* _What to do_
Report every line of the records beneath this task that holds the string "added".

Before and after images:
Start of Block
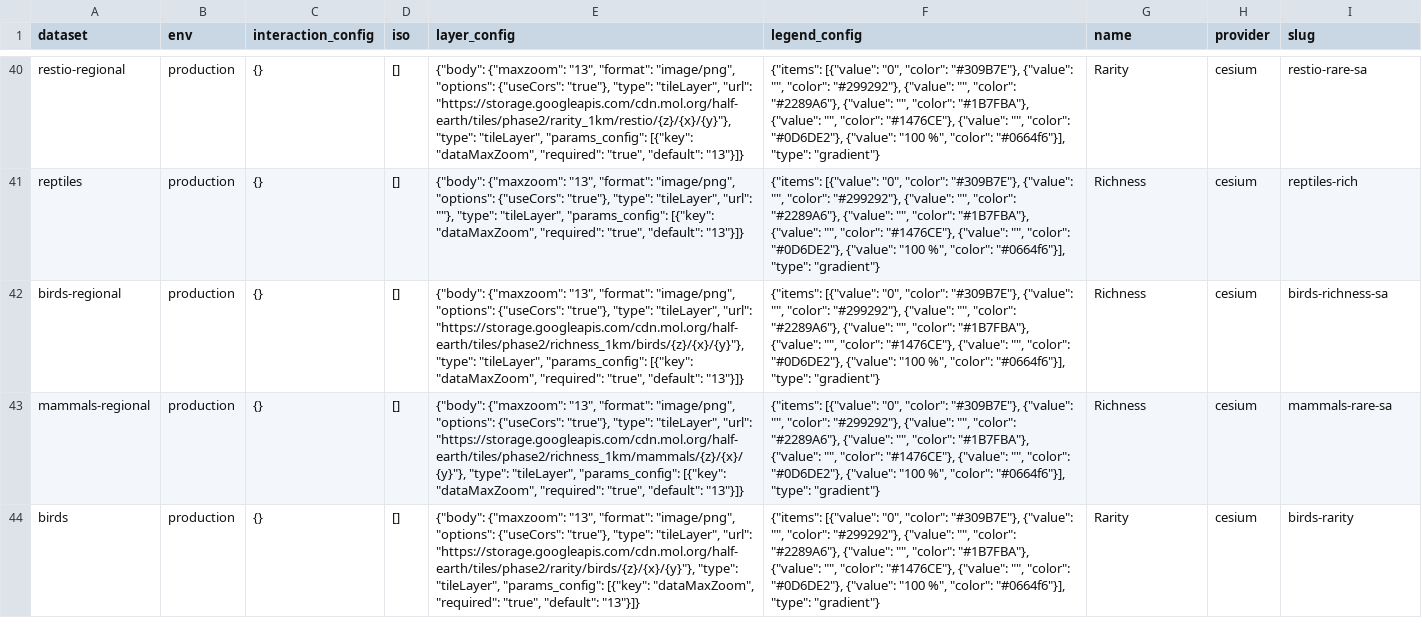
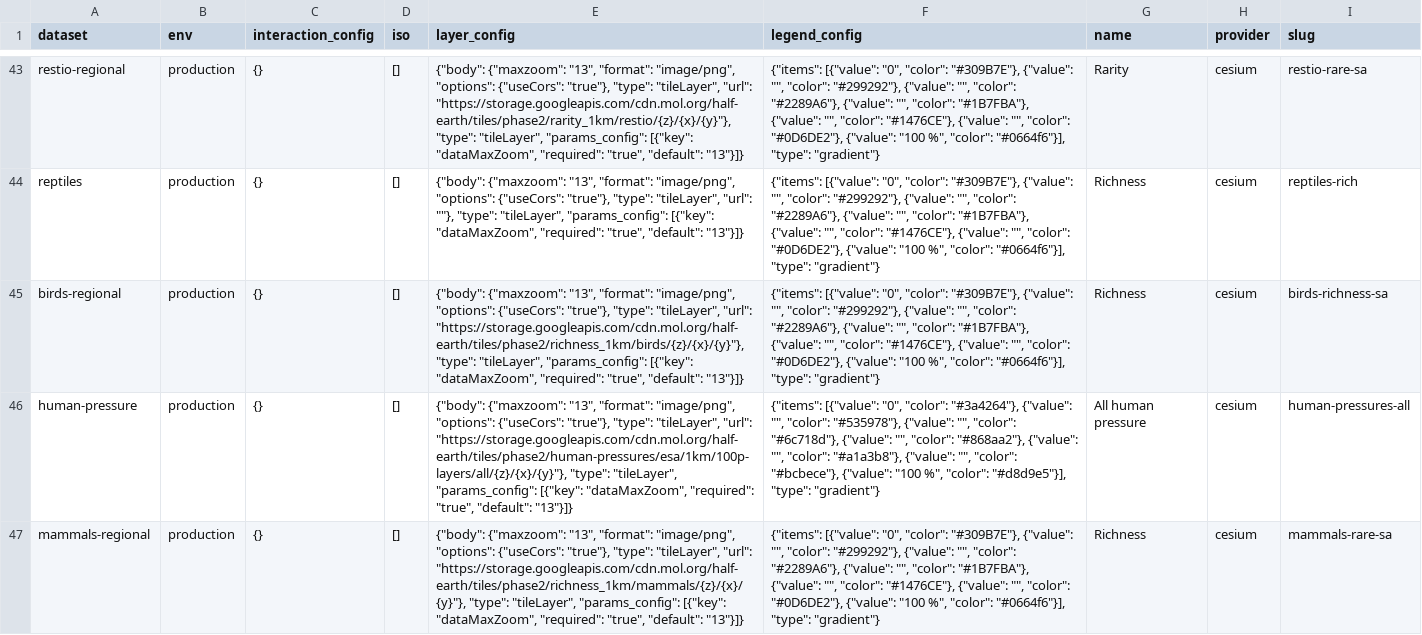
Before and after one commit to Vizzuality/half-earth, a CSV file: data/outputs/layers.csv, drawn as a sheet; only a part is shown, gaps mark what is left out; the shorter side is filled out with more unchanged rows; the diff covers the shown part only; the diff names each change by its address in the sheet, - before the commit and + after, or states it on an @@ line.

Commit message:
added new layers for fishing and human pressure

```diff
--- a/data/outputs/layers.csv
+++ b/data/outputs/layers.csv
+row 46: human-pressure | production | {} | [] | {"body": {"maxzoom": "13", "format": "image/png", "options": {"useCors": "true"}, "type": "tileLayer", "url": "https://storage.googleapis.com/cdn.mol.org/half-earth/tiles/phase2/human-pressures/esa/1km/100p-layers/all/{z}/{x}/{y}"}, "type": "tileLayer", "params_config": [{"key": "dataMaxZoom", "required": "true", "default": "13"}]} | {"items": [{"value": "0", "color": "#3a4264"}, {"value": "", "color": "#535978"}, {"value": "", "color": "#6c718d"}, {"value": "", "color": "#868aa2"}, {"value": "", "color": "#a1a3b8"}, {"value": "", "color": "#bcbece"}, {"value": "100 %", "color": "#d8d9e5"}], "type": "gradient"} | All human pressure | cesium | human-pressures-all
```
Also changed, not shown: 6 added rows elsewhere in this file, 7 other files.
End of Block
* _Response below_
added new layers for fishing and human pressure
Also changed, not shown: 6 added rows elsewhere in this file, 7 other files.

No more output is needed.